In our mind, we do not adequately contemplate the value of each moment (scarce Recollection), we let ourselves be carried away by the impression that we have no strength, or by discouragement (unhealthy Quietude) or perhaps our capacity for union, our Unitive Faculty becomes a slave of the world and of our character and is incredibly incapable of doing what we understand to be good and would like to undertake.
Then, because of this lack of unity in our soul, which only the Spirit of the Gospel can give us, we procrastinate, we postpone what is really important in an incredible way and… tragic things happen. But perhaps it is better to illustrate it with a little humor:
A man was cleaning out his desk and found a shoe repair ticket that was ten years old. He figured he had nothing to lose to try to collect his shoes. He presented it to the repairman, who was gone for several minutes. He returned and gave the ticket back to the man, who asked, Couldn’t you find my shoes? The repairman replied, Oh, I found them; they’ll be ready next Friday.
We should not be mistaken with today’s Gospel text. The coming of God, now and at the end of time, is not a threat. It is that we must patiently prepare ourselves, as Noah did, being faithful in the little things, such as taking two little birds, a couple of dogs or mice to the Ark. His contemporaries laughed at him: the interesting thing was to sow, eat, harvest, work… as if we were eternal inhabitants of this world.
To be alert, to awaken spiritually, is not a one-time event, but a journey, a true series of ecstasies that we cannot cut short, because only God knows its importance, even if sometimes we despise – like Noah’s contemporaries – the value of each instant… perhaps, in our hearts, we think that it is enough to continue studying, working, organizing and being efficient.
But on this journey, God allows us to see storms, darkness, tears and joys. Or the rainbow. He always wants to tell us something with the signs of the times, even if it is with the small stones along the way.

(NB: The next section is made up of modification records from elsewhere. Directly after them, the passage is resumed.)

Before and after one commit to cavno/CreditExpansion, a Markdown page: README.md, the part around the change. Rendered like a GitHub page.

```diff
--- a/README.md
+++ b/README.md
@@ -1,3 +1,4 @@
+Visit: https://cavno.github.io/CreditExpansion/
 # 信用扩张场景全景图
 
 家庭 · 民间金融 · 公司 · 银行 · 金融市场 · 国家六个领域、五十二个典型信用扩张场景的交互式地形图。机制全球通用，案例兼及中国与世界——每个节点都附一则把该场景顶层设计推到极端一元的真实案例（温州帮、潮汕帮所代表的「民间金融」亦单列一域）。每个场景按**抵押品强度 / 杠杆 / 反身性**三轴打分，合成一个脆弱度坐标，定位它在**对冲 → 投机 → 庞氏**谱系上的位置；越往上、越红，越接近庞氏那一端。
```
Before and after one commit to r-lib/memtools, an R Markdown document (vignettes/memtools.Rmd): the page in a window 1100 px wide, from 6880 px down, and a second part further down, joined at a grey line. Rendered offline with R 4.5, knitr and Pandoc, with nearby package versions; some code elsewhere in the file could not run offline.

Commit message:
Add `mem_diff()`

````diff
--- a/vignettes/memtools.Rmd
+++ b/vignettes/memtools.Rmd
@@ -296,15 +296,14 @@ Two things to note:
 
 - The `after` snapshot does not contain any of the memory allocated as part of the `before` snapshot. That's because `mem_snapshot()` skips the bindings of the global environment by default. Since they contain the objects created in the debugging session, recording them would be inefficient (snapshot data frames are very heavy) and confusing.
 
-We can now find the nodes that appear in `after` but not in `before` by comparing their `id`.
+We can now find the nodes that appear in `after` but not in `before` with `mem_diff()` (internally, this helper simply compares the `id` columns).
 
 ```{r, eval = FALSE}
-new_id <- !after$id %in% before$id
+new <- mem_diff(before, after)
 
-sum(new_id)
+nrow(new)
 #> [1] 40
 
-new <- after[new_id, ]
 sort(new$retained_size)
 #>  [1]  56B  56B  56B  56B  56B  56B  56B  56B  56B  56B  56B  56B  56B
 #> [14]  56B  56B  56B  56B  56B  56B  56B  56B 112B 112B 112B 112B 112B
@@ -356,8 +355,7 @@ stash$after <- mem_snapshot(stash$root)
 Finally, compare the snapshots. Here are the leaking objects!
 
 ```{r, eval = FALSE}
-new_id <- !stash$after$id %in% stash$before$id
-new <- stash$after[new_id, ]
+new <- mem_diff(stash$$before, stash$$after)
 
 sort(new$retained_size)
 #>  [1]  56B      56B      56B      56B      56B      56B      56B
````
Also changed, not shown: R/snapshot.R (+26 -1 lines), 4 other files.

Isaiah reminds us to trust in God, amid the tragedies that sometimes occur in our daily lives. Our marriage may break up; our best efforts to do good seem fruitless; we may lose our job, discover that we have a terminal illness, or become estranged from our children. In all such situations, when we feel overwhelmed by disaster and feel that our lives have no meaning, let us remember that it is always possible to follow the prophet’s advice: “O house of Jacob, come, let us walk in the light of the Lord!”DOWNLOAD PDF